Stored data
________________________________________

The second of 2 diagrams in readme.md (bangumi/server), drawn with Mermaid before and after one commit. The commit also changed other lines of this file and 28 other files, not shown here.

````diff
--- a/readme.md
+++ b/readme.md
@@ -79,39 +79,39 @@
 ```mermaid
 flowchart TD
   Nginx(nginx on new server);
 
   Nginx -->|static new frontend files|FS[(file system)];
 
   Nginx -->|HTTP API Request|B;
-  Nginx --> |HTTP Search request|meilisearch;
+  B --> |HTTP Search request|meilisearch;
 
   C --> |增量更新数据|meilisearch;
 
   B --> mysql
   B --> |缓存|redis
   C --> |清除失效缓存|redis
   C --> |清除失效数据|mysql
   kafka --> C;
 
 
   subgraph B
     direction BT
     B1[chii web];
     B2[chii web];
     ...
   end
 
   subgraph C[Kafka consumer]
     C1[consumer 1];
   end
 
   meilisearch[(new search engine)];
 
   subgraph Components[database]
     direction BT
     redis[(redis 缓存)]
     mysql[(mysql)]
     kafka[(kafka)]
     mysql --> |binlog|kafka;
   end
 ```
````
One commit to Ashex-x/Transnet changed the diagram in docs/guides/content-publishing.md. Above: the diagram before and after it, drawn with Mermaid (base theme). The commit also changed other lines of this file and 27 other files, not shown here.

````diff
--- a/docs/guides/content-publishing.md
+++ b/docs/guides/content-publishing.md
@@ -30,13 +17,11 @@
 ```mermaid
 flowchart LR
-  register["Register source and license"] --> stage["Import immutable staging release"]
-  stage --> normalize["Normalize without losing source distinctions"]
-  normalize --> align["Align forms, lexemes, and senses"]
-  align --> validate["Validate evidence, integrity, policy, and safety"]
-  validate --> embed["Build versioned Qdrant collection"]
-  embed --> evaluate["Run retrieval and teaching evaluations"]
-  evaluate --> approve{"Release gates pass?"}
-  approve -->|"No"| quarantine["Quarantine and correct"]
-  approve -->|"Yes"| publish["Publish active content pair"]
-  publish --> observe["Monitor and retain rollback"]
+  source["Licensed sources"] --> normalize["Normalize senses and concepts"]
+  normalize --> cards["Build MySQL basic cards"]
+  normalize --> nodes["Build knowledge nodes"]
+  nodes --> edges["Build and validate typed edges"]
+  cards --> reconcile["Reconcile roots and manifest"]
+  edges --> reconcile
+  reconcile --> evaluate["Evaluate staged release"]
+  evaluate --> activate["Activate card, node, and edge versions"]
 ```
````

________________________________________

§ ASSIGNED TASK: Each record must be copied out exactly and in full.

§ RESPONSE TO THIS TASK:
The second of 2 diagrams in readme.md (bangumi/server), drawn with Mermaid before and after one commit. The commit also changed other lines of this file and 28 other files, not shown here.

````diff
--- a/readme.md
+++ b/readme.md
@@ -79,39 +79,39 @@
 ```mermaid
 flowchart TD
   Nginx(nginx on new server);
 
   Nginx -->|static new frontend files|FS[(file system)];
 
   Nginx -->|HTTP API Request|B;
-  Nginx --> |HTTP Search request|meilisearch;
+  B --> |HTTP Search request|meilisearch;
 
   C --> |增量更新数据|meilisearch;
 
   B --> mysql
   B --> |缓存|redis
   C --> |清除失效缓存|redis
   C --> |清除失效数据|mysql
   kafka --> C;
 
 
   subgraph B
     direction BT
     B1[chii web];
     B2[chii web];
     ...
   end
 
   subgraph C[Kafka consumer]
     C1[consumer 1];
   end
 
   meilisearch[(new search engine)];
 
   subgraph Components[database]
     direction BT
     redis[(redis 缓存)]
     mysql[(mysql)]
     kafka[(kafka)]
     mysql --> |binlog|kafka;
   end
 ```
````
One commit to Ashex-x/Transnet changed the diagram in docs/guides/content-publishing.md. Above: the diagram before and after it, drawn with Mermaid (base theme). The commit also changed other lines of this file and 27 other files, not shown here.

````diff
--- a/docs/guides/content-publishing.md
+++ b/docs/guides/content-publishing.md
@@ -30,13 +17,11 @@
 ```mermaid
 flowchart LR
-  register["Register source and license"] --> stage["Import immutable staging release"]
-  stage --> normalize["Normalize without losing source distinctions"]
-  normalize --> align["Align forms, lexemes, and senses"]
-  align --> validate["Validate evidence, integrity, policy, and safety"]
-  validate --> embed["Build versioned Qdrant collection"]
-  embed --> evaluate["Run retrieval and teaching evaluations"]
-  evaluate --> approve{"Release gates pass?"}
-  approve -->|"No"| quarantine["Quarantine and correct"]
-  approve -->|"Yes"| publish["Publish active content pair"]
-  publish --> observe["Monitor and retain rollback"]
+  source["Licensed sources"] --> normalize["Normalize senses and concepts"]
+  normalize --> cards["Build MySQL basic cards"]
+  normalize --> nodes["Build knowledge nodes"]
+  nodes --> edges["Build and validate typed edges"]
+  cards --> reconcile["Reconcile roots and manifest"]
+  edges --> reconcile
+  reconcile --> evaluate["Evaluate staged release"]
+  evaluate --> activate["Activate card, node, and edge versions"]
 ```
````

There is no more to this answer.